“The circus community in Singapore isn’t huge. When you go overseas to Europe and stuff, the circus is their lifestyle. It’ll be nice for us to have that community."
Singapore isn’t the most forgiving place for people on unconventional career paths, especially ones that involve running away with the circus.
And while there's fire in the troupe's eyes when they speak of their dreams, reality is a bucket of ice water.
“I’m quite a home-lover. So I think that it’s quite sad that the art scene in Singapore is not very respected yet. People question us and say we should just leave Singapore, that there's no way we can make it here," Wan says.
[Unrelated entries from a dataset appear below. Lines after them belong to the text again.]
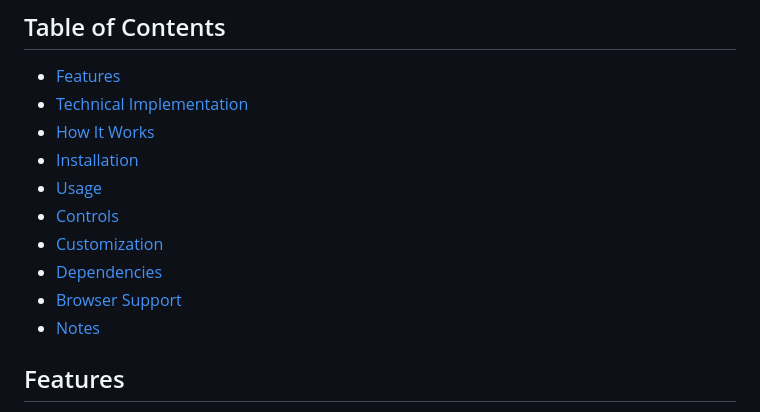
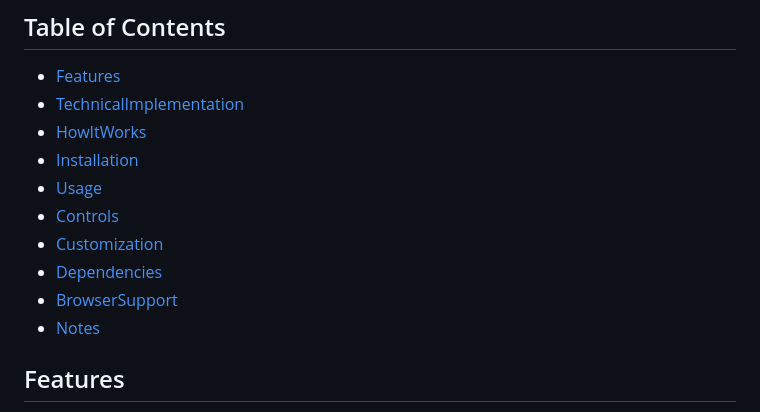
Before and after one commit to Thrz45/ImageSlider, a Markdown page: Image Slider/README.md, the part around the change. GitHub-like rendering.

```diff
--- a/Image Slider/README.md
+++ b/Image Slider/README.md
@@ -8,14 +8,14 @@ This Advanced Image Slider is a fully responsive, interactive slideshow designed
 
 ## Table of Contents
  - [Features](#features)
- - [Technical Implementation](#TechnicalImplementation)
- - [How It Works](#HowItWorks)
+ - [TechnicalImplementation](#TechnicalImplementation)
+ - [HowItWorks](#HowItWorks)
  - [Installation](#installation)
  - [Usage](#Usage)
  - [Controls](#Controls)
  - [Customization](#Customization)
  - [Dependencies](#Dependencies)
- - [Browser Support](#BrowserSupport)
+ - [BrowserSupport](#BrowserSupport)
  - [Notes](#Notes)
 
 ## Features
```
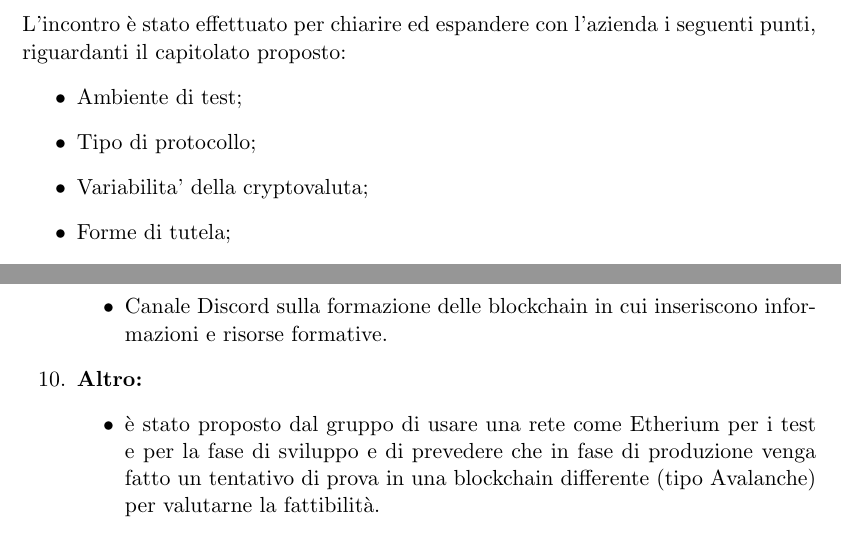
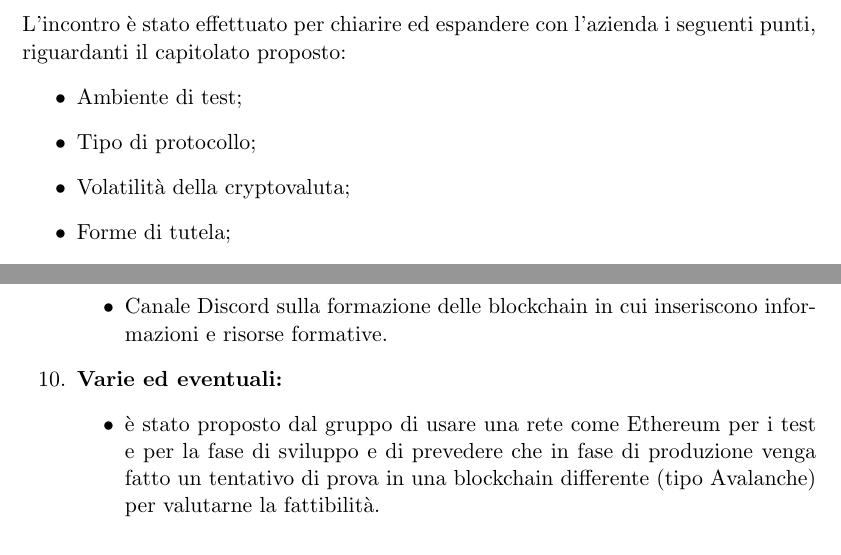
Before and after one commit to Yakuzaishi-SWE/docs, a LaTeX document (src/verbali/verbale_esterno_2021_11_10/verbale_esterno_2021_11_10.tex, which reads src/verbali/verbale_esterno_2021_11_10/sezioni/informazioni_riunione.tex, src/verbali/verbale_esterno_2021_11_10/sezioni/resoconto.tex): two parts of pages 3 and 5 of 6, joined at a grey line, cut so that both start at the same text. Compiled offline with pdfLaTeX.

Commit message:
versione finale verbali SyncLab

```diff
--- a/src/verbali/verbale_esterno_2021_11_10/sezioni/informazioni_riunione.tex
+++ b/src/verbali/verbale_esterno_2021_11_10/sezioni/informazioni_riunione.tex
@@ -20,7 +20,7 @@ L’incontro è stato effettuato per chiarire ed espandere con l’azienda i seg
 \begin{itemize}
 	\item Ambiente di test;
 	\item Tipo di protocollo;
-	\item Variabilita’ della cryptovaluta;
+	\item Volatilità della cryptovaluta;
 	\item Forme di tutela;
 	\item Multiwallet;
 	\item Web app;
--- a/src/verbali/verbale_esterno_2021_11_10/sezioni/resoconto.tex
+++ b/src/verbali/verbale_esterno_2021_11_10/sezioni/resoconto.tex
@@ -56,9 +56,9 @@
 		\item Canale Discord sulla formazione delle blockchain in cui inseriscono informazioni e risorse formative.
 	\end{itemize}
 
-	\item \textbf{Altro:}
+	\item \textbf{Varie ed eventuali:}
 	\begin{itemize}
-		\item è stato proposto dal gruppo di usare una rete come Etherium per i test e per la fase di sviluppo e di prevedere che in fase di produzione venga fatto un tentativo di prova in una blockchain differente (tipo Avalanche) per valutarne la fattibilità.
+		\item è stato proposto dal gruppo di usare una rete come Ethereum per i test e per la fase di sviluppo e di prevedere che in fase di produzione venga fatto un tentativo di prova in una blockchain differente (tipo Avalanche) per valutarne la fattibilità.
 	\end{itemize}
 
 \end{enumerate}
```
Also changed, not shown: src/verbali/verbale_esterno_2021_11_10/sezioni/informazioni_riunione.tex (2 more changed lines), src/verbali/verbale_esterno_2021_11_10/sezioni/resoconto.tex (2 more changed lines).
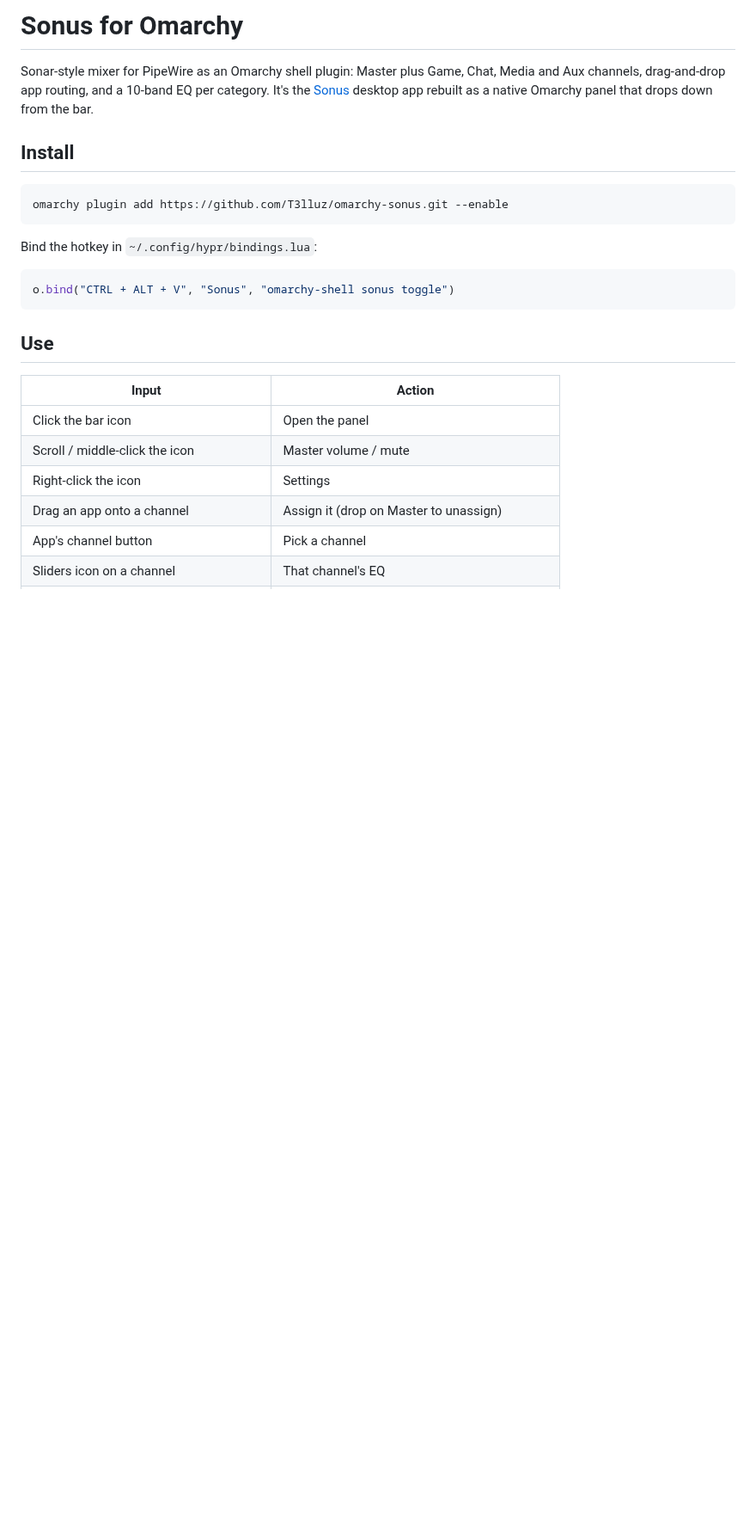
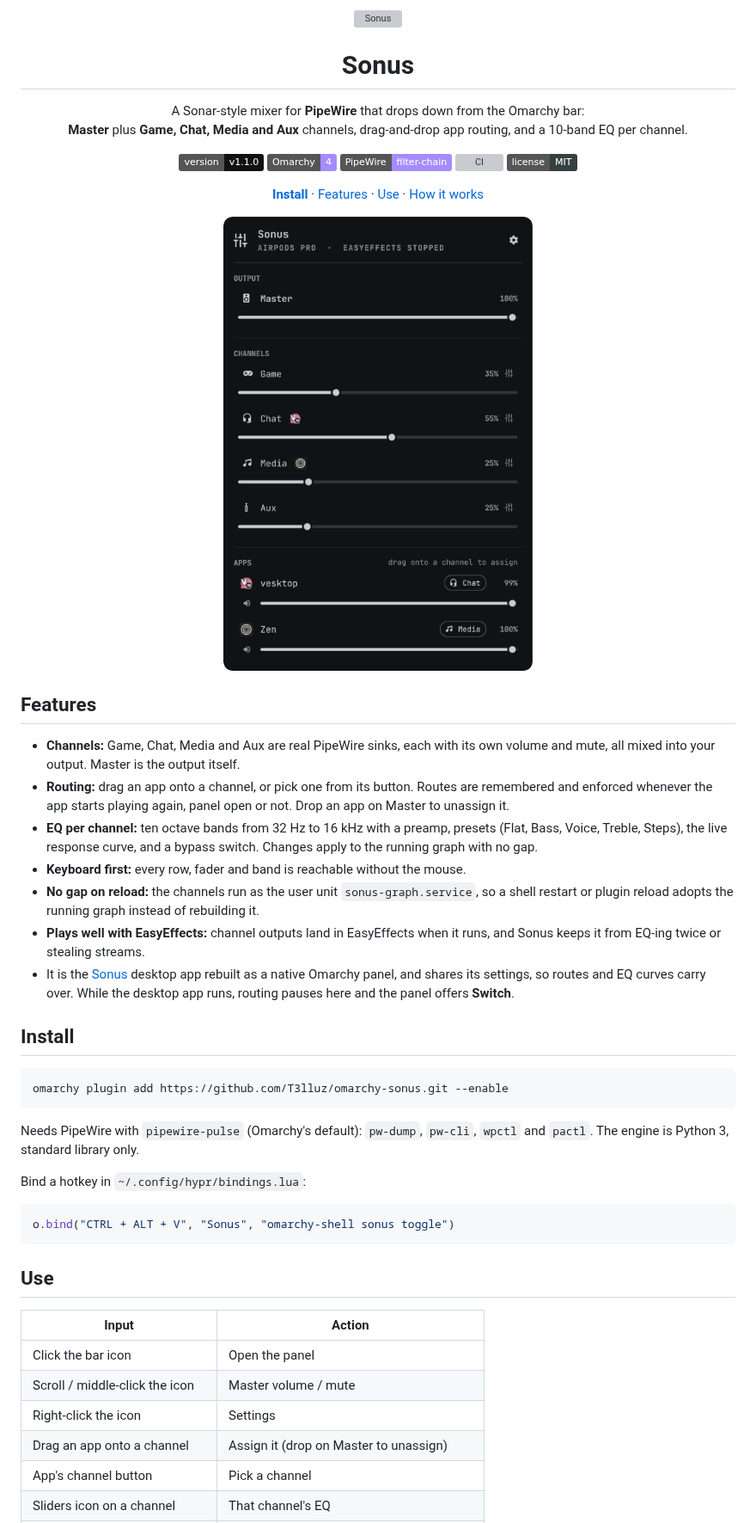
Before and after one commit to T3lluz/omarchy-sonus, a Markdown page: README.md, the part around one of its changes. Shown at 86% size. GitHub-like rendering; pictures changed too: assets/preview.png (added); badges without logos; blank space fills up the shorter version; grey boxes are pictures that could not be loaded.

````diff
--- a/README.md
+++ b/README.md
@@ -1,14 +1,38 @@
-# Sonus for Omarchy
+<div align="center">
+  <img src="assets/icon.svg" width="72" height="72" alt="Sonus" />
+  <h1>Sonus</h1>
+  <p>A Sonar-style mixer for <b>PipeWire</b> that drops down from the Omarchy bar:<br/>
+  <b>Master</b> plus <b>Game, Chat, Media and Aux</b> channels, drag-and-drop app routing, and a 10-band EQ per channel.</p>
+  <p>
+    <img alt="Version" src="https://img.shields.io/badge/v1.1.0-111111?label=version" />
+    <img alt="Omarchy 4" src="https://img.shields.io/badge/Omarchy-4-a58bff" />
+    <img alt="PipeWire" src="https://img.shields.io/badge/PipeWire-filter--chain-a58bff" />
+    <a href="https://github.com/T3lluz/omarchy-sonus/actions/workflows/ci.yml"><img alt="CI" src="https://github.com/T3lluz/omarchy-sonus/actions/workflows/ci.yml/badge.svg" /></a>
+    <img alt="License" src="https://img.shields.io/badge/license-MIT-34413e" />
+  </p>
+  <p><a href="#install"><b>Install</b></a> · <a href="#features">Features</a> · <a href="#use">Use</a> · <a href="#how-it-works">How it works</a></p>
+  <img src="assets/preview.png" width="360" alt="The Sonus panel: master, four channels and the apps routed to them" />
+</div>
 
-Sonar-style mixer for PipeWire as an Omarchy shell plugin: Master plus Game, Chat, Media and Aux channels, drag-and-drop app routing, and a 10-band EQ per category. It's the [Sonus](https://github.com/T3lluz/Sonus) desktop app rebuilt as a native Omarchy panel that drops down from the bar.
+## Features
+
+- **Channels:** Game, Chat, Media and Aux are real PipeWire sinks, each with its own volume and mute, all mixed into your output. Master is the output itself.
+- **Routing:** drag an app onto a channel, or pick one from its button. Routes are remembered and enforced whenever the app starts playing again, panel open or not. Drop an app on Master to unassign it.
+- **EQ per channel:** ten octave bands from 32 Hz to 16 kHz with a preamp, presets (Flat, Bass, Voice, Treble, Steps), the live response curve, and a bypass switch. Changes apply to the running graph with no gap.
+- **Keyboard first:** every row, fader and band is reachable without the mouse.
+- **No gap on reload:** the channels run as the user unit `sonus-graph.service`, so a shell restart or plugin reload adopts the running graph instead of rebuilding it.
+- **Plays well with EasyEffects:** channel outputs land in EasyEffects when it runs, and Sonus keeps it from EQ-ing twice or stealing streams.
+- It is the [Sonus](https://github.com/T3lluz/Sonus) desktop app rebuilt as a native Omarchy panel, and shares its settings, so routes and EQ curves carry over. While the desktop app runs, routing pauses here and the panel offers **Switch**.
 
 ## Install
 
-```sh
+```bash
 omarchy plugin add https://github.com/T3lluz/omarchy-sonus.git --enable
 ```
 
-Bind the hotkey in `~/.config/hypr/bindings.lua`:
+Needs PipeWire with `pipewire-pulse` (Omarchy's default): `pw-dump`, `pw-cli`, `wpctl` and `pactl`. The engine is Python 3, standard library only.
+
+Bind a hotkey in `~/.config/hypr/bindings.lua`:
 
 ```lua
 o.bind("CTRL + ALT + V", "Sonus", "omarchy-shell sonus toggle")
````
Also changed, not shown: other parts of README.md (+30 -5 lines), AGENTS.md (added, +36 -0 lines), assets/icon.png (deleted), 6 other files.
Still, the performers are out to reconcile the love for their country and love for their art.
Wan and Koh hope that their first-ever professional show this November, "The Cabaret", will inspire people to "have faith in what [they're] creating".
The same faith they show in their own troupe.
“We tell our acrobats that we’re working towards a place where they can perform full time, we will try our best to get there, but we’re not there yet. So it’s a two-way trust thing, like I’m investing in you and you’re trusting it’ll happen eventually," Wan proclaims passionately.
It's a good thing then, that the circus folks are driven by something bigger than making bank.
“What’s important is to feel alive, have fun and play with props. To try other stuff besides just working and working like most Singaporeans have been brainwashed to do," Koh chips in.
So when people say that they don't see the value in the arts, maybe it's because they haven't yet experienced this sense of emancipation that comes along with creating — this freedom of self-expression and discovery.
Watching the Altrades folks light up as they speak of their dreams, I think of how much happier we'd be if we lived life the way people in the circus do. If we walk on our hands once in a while, rather than always trying to keep our feet on the ground.
As Phiz puts it: "Live life, man."
Top images from Andrew Koay and 1303 Photography